TASK INSTRUCTIONS:
Your answer should be every line below that includes the word "Chaudière".

[Excerpts from a dataset]
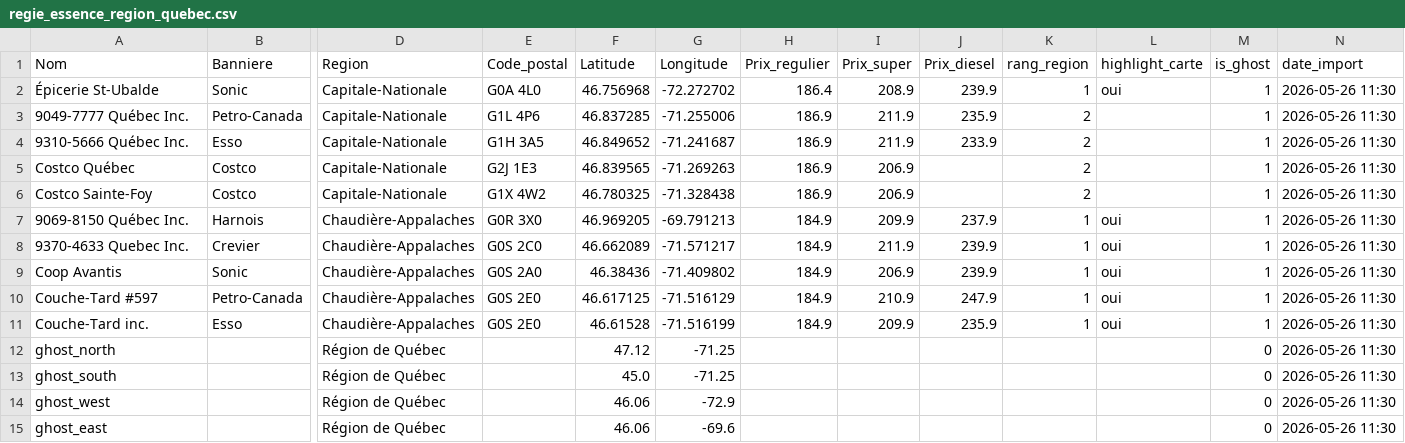
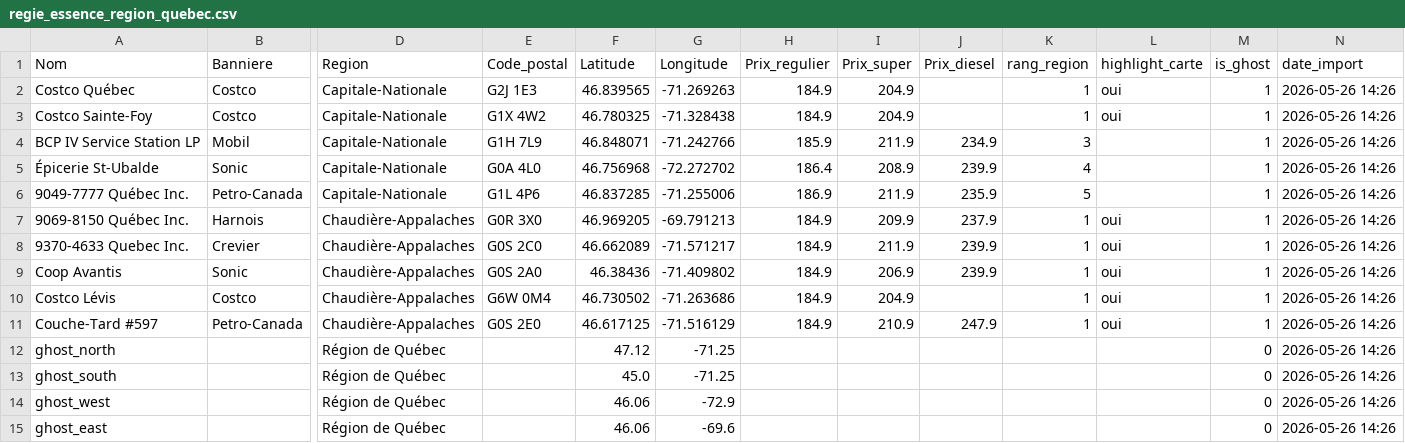
Before and after one commit to emclavel/regie-essence-quebec-data, a CSV file: data/regie_essence_region_quebec.csv, drawn as a sheet; only a part is shown, gaps mark what is left out; removed rows and columns are numbered as before the commit, all else as after; rows hold the shown columns only; the diff names each change by its address in the sheet, - before the commit and + after, or states it on an @@ line.

```diff
--- a/data/regie_essence_region_quebec.csv
+++ b/data/regie_essence_region_quebec.csv
+row 2: Costco Québec | Costco | Capitale-Nationale | G2J 1E3 | 46.839565 | -71.269263 | 184.9 | 204.9 |  | 1 | oui | 1 | 2026-05-26 14:26
+row 3: Costco Sainte-Foy | Costco | Capitale-Nationale | G1X 4W2 | 46.780325 | -71.328438 | 184.9 | 204.9 |  | 1 | oui | 1 | 2026-05-26 14:26
+row 4: BCP IV Service Station LP | Mobil | Capitale-Nationale | G1H 7L9 | 46.848071 | -71.242766 | 185.9 | 211.9 | 234.9 | 3 |  | 1 | 2026-05-26 14:26
-K5 (rang_region): 1
+K5 (rang_region): 4
-L5 (highlight_carte): oui
+L5 (highlight_carte): (empty)
-N5:N6 (date_import): 2026-05-26 11:30
+N5:N6 (date_import): 2026-05-26 14:26
-K6 (rang_region): 2
+K6 (rang_region): 5
-row 4: 9310-5666 Québec Inc. | Esso | Capitale-Nationale | G1H 3A5 | 46.849652 | -71.241687 | 186.9 | 211.9 | 233.9 | 2 |  | 1 | 2026-05-26 11:30
-row 5: Costco Québec | Costco | Capitale-Nationale | G2J 1E3 | 46.839565 | -71.269263 | 186.9 | 206.9 |  | 2 |  | 1 | 2026-05-26 11:30
-row 6: Costco Sainte-Foy | Costco | Capitale-Nationale | G1X 4W2 | 46.780325 | -71.328438 | 186.9 | 206.9 |  | 2 |  | 1 | 2026-05-26 11:30
-N7:N9 (date_import): 2026-05-26 11:30
+N7:N9 (date_import): 2026-05-26 14:26
+row 10: Costco Lévis | Costco | Chaudière-Appalaches | G6W 0M4 | 46.730502 | -71.263686 | 184.9 | 204.9 |  | 1 | oui | 1 | 2026-05-26 14:26
-N11 (date_import): 2026-05-26 11:30
+N11 (date_import): 2026-05-26 14:26
-row 11: Couche-Tard inc. | Esso | Chaudière-Appalaches | G0S 2E0 | 46.61528 | -71.516199 | 184.9 | 209.9 | 235.9 | 1 | oui | 1 | 2026-05-26 11:30
-N12:N15 (date_import): 2026-05-26 11:30
+N12:N15 (date_import): 2026-05-26 14:26
```
Also changed, not shown: data/regie_essence_estrie.csv, data/regie_essence_grand_montreal.csv, 3 other files.
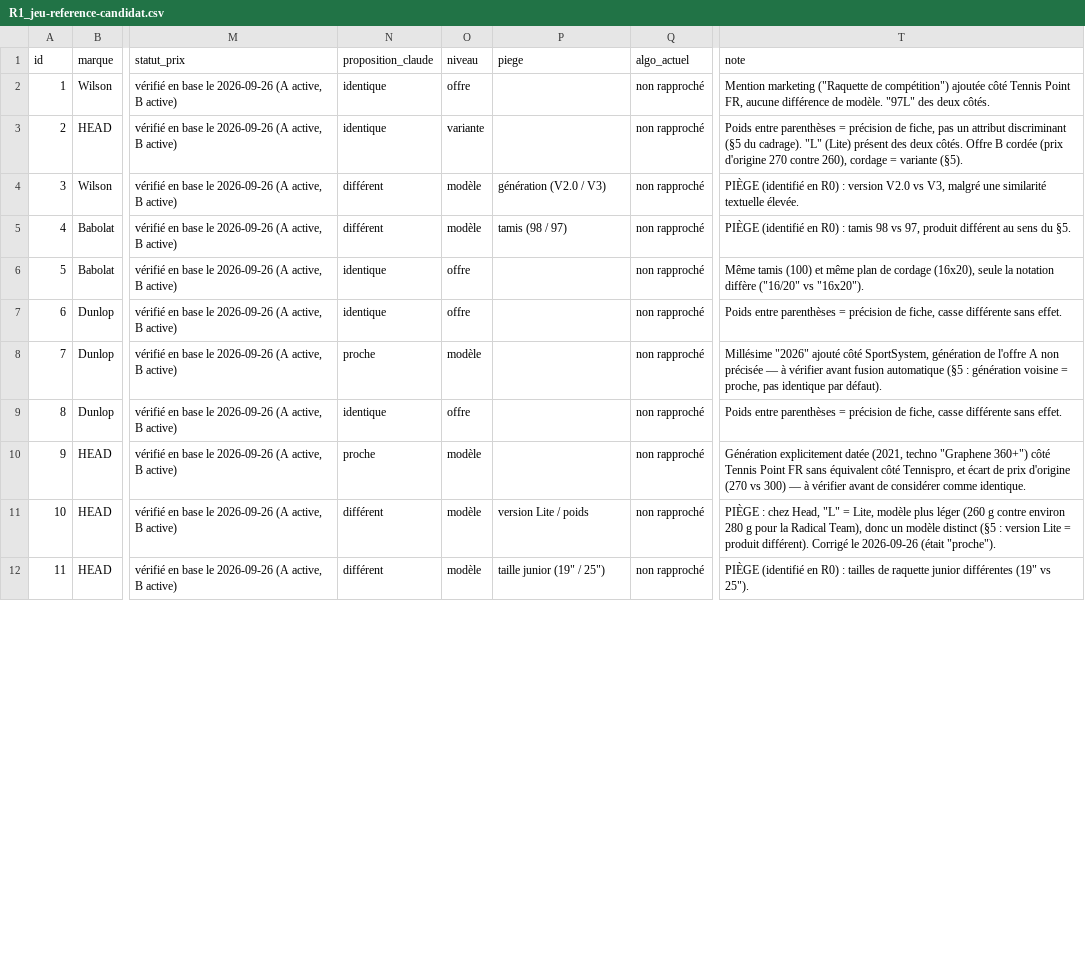
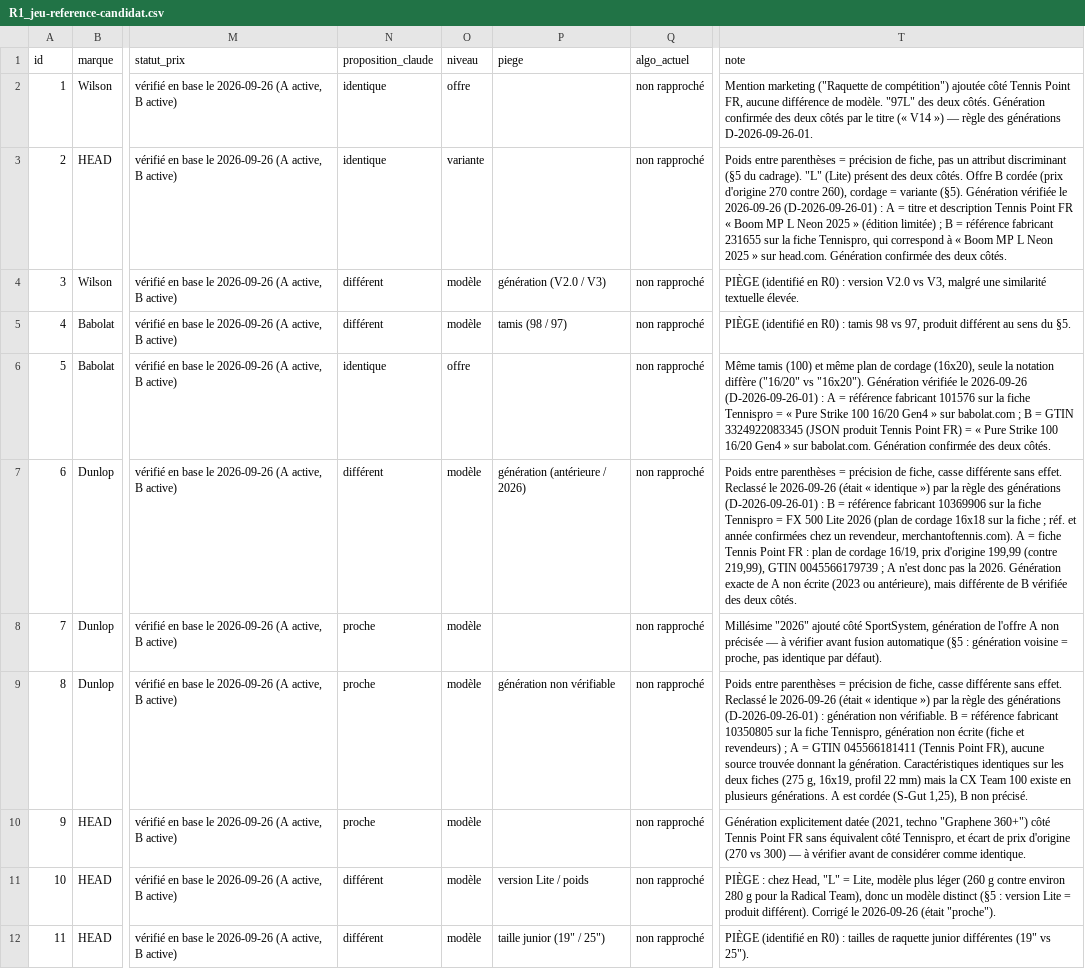
Before and after one commit to lenoirmath122-dev/deals-tennis, a CSV file: cadrage_deals-tennis/R1_jeu-reference-candidat.csv, drawn as a sheet; only a part is shown, gaps mark what is left out; the diff covers the shown part only; the diff names each change by its address in the sheet, - before the commit and + after, or states it on an @@ line.

```diff
--- a/cadrage_deals-tennis/R1_jeu-reference-candidat.csv
+++ b/cadrage_deals-tennis/R1_jeu-reference-candidat.csv
-T2 (note): …deux côtés.
+T2 (note): …deux côtés. Génération confirmée des deux côtés par le titre (« V14 ») — règle des générations D-2026-09-26-01.
-T3 (note): …variante (§5).
+T3 (note): …variante (§5). Génération vérifiée le 2026-09-26 (D-2026-09-26-01) : A = titre et description Tennis Point FR « Boom MP L Neon 2025 » (édition limitée) ; B = référence fabricant 231655 sur la fiche Tennispro, qui correspond à « Boom MP L Neon 2025 » sur head.com. Génération confirmée des deux côtés.
-T6 (note): …vs "16x20").
+T6 (note): …vs "16x20"). Génération vérifiée le 2026-09-26 (D-2026-09-26-01) : A = référence fabricant 101576 sur la fiche Tennispro = « Pure Strike 100 16/20 Gen4 » sur babolat.com ; B = GTIN 3324922083345 (JSON produit Tennis Point FR) = « Pure Strike 100 16/20 Gen4 » sur babolat.com. Génération confirmée des deux côtés.
-N7 (proposition_claude): identique
+N7 (proposition_claude): différent
-O7 (niveau): offre
+O7 (niveau): modèle
-P7 (piege): (empty)
+P7 (piege): génération (antérieure / 2026)
-T7 (note): …sans effet.
+T7 (note): …sans effet. Reclassé le 2026-09-26 (était « identique ») par la règle des générations (D-2026-09-26-01) : B = référence fabricant 10369906 sur la fiche Tennispro = FX 500 Lite 2026 (plan de cordage 16x18 sur la fiche ; réf. et année confirmées chez un revendeur, merchantoftennis.com). A = fiche Tennis Point FR : plan de cordage 16/19, prix d'origine 199,99 (contre 219,99), GTIN 0045566179739 ; A n'est donc pas la 2026. Génération exacte de A non écrite (2023 ou antérieure), mais différente de B vérifiée des deux côtés.
-N9 (proposition_claude): identique
+N9 (proposition_claude): proche
-O9 (niveau): offre
+O9 (niveau): modèle
-P9 (piege): (empty)
+P9 (piege): génération non vérifiable
-T9 (note): …sans effet.
+T9 (note): …sans effet. Reclassé le 2026-09-26 (était « identique ») par la règle des générations (D-2026-09-26-01) : génération non vérifiable. B = référence fabricant 10350805 sur la fiche Tennispro, génération non écrite (fiche et revendeurs) ; A = GTIN 045566181411 (Tennis Point FR), aucune source trouvée donnant la génération. Caractéristiques identiques sur les deux fiches (275 g, 16x19, profil 22 mm) mais la CX Team 100 existe en plusieurs générations. A est cordée (S-Gut 1,25), B non précisé.
```
Also changed, not shown: 24 edited cells elsewhere in this file, 5 other files.
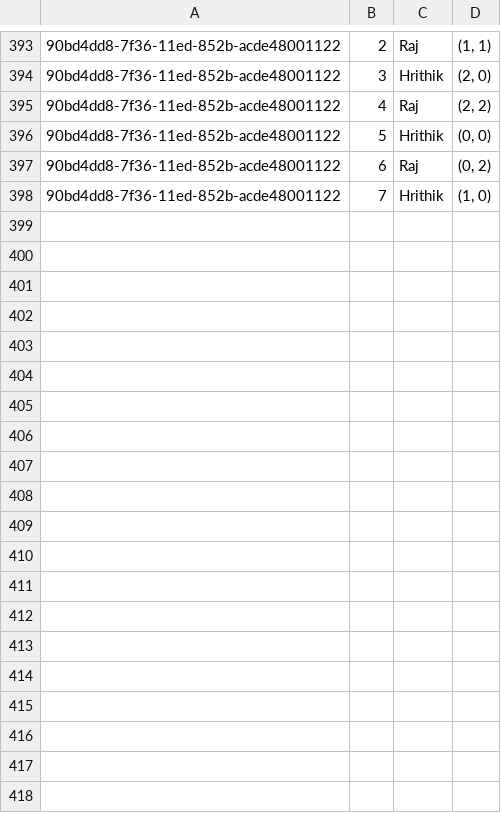
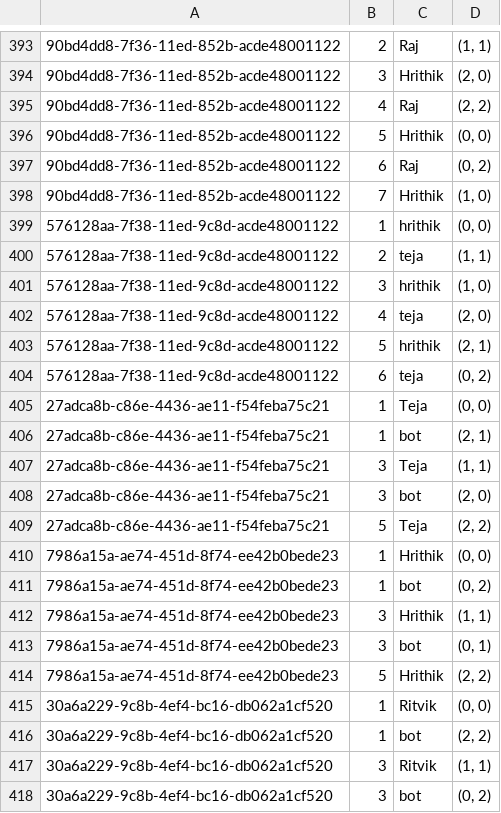
Before and after one commit to BHrithik/509Assignments, a CSV file: TicTacToe/Moves.csv, drawn as a sheet; only a part is shown, gaps mark what is left out; the diff covers the shown part only; the diff names each change by its address in the sheet, - before the commit and + after, or states it on an @@ line.

```diff
--- a/TicTacToe/Moves.csv
+++ b/TicTacToe/Moves.csv
+row 399: 576128aa-7f38-11ed-9c8d-acde48001122 | 1 | hrithik | (0, 0)
+row 400: 576128aa-7f38-11ed-9c8d-acde48001122 | 2 | teja | (1, 1)
+row 401: 576128aa-7f38-11ed-9c8d-acde48001122 | 3 | hrithik | (1, 0)
+row 402: 576128aa-7f38-11ed-9c8d-acde48001122 | 4 | teja | (2, 0)
+row 403: 576128aa-7f38-11ed-9c8d-acde48001122 | 5 | hrithik | (2, 1)
+row 404: 576128aa-7f38-11ed-9c8d-acde48001122 | 6 | teja | (0, 2)
+row 405: 27adca8b-c86e-4436-ae11-f54feba75c21 | 1 | Teja | (0, 0)
+row 406: 27adca8b-c86e-4436-ae11-f54feba75c21 | 1 | bot | (2, 1)
+row 407: 27adca8b-c86e-4436-ae11-f54feba75c21 | 3 | Teja | (1, 1)
+row 408: 27adca8b-c86e-4436-ae11-f54feba75c21 | 3 | bot | (2, 0)
+row 409: 27adca8b-c86e-4436-ae11-f54feba75c21 | 5 | Teja | (2, 2)
+row 410: 7986a15a-ae74-451d-8f74-ee42b0bede23 | 1 | Hrithik | (0, 0)
+row 411: 7986a15a-ae74-451d-8f74-ee42b0bede23 | 1 | bot | (0, 2)
+row 412: 7986a15a-ae74-451d-8f74-ee42b0bede23 | 3 | Hrithik | (1, 1)
+row 413: 7986a15a-ae74-451d-8f74-ee42b0bede23 | 3 | bot | (0, 1)
+row 414: 7986a15a-ae74-451d-8f74-ee42b0bede23 | 5 | Hrithik | (2, 2)
+row 415: 30a6a229-9c8b-4ef4-bc16-db062a1cf520 | 1 | Ritvik | (0, 0)
+row 416: 30a6a229-9c8b-4ef4-bc16-db062a1cf520 | 1 | bot | (2, 2)
+row 417: 30a6a229-9c8b-4ef4-bc16-db062a1cf520 | 3 | Ritvik | (1, 1)
+row 418: 30a6a229-9c8b-4ef4-bc16-db062a1cf520 | 3 | bot | (0, 2)
```
Also changed, not shown: 15 added rows elsewhere in this file, TicTacToe/gamesHrithik.csv, 5 other files.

FINISHED TASK:
+row 10: Costco Lévis | Costco | Chaudière-Appalaches | G6W 0M4 | 46.730502 | -71.263686 | 184.9 | 204.9 |  | 1 | oui | 1 | 2026-05-26 14:26
-row 11: Couche-Tard inc. | Esso | Chaudière-Appalaches | G0S 2E0 | 46.61528 | -71.516199 | 184.9 | 209.9 | 235.9 | 1 | oui | 1 | 2026-05-26 11:30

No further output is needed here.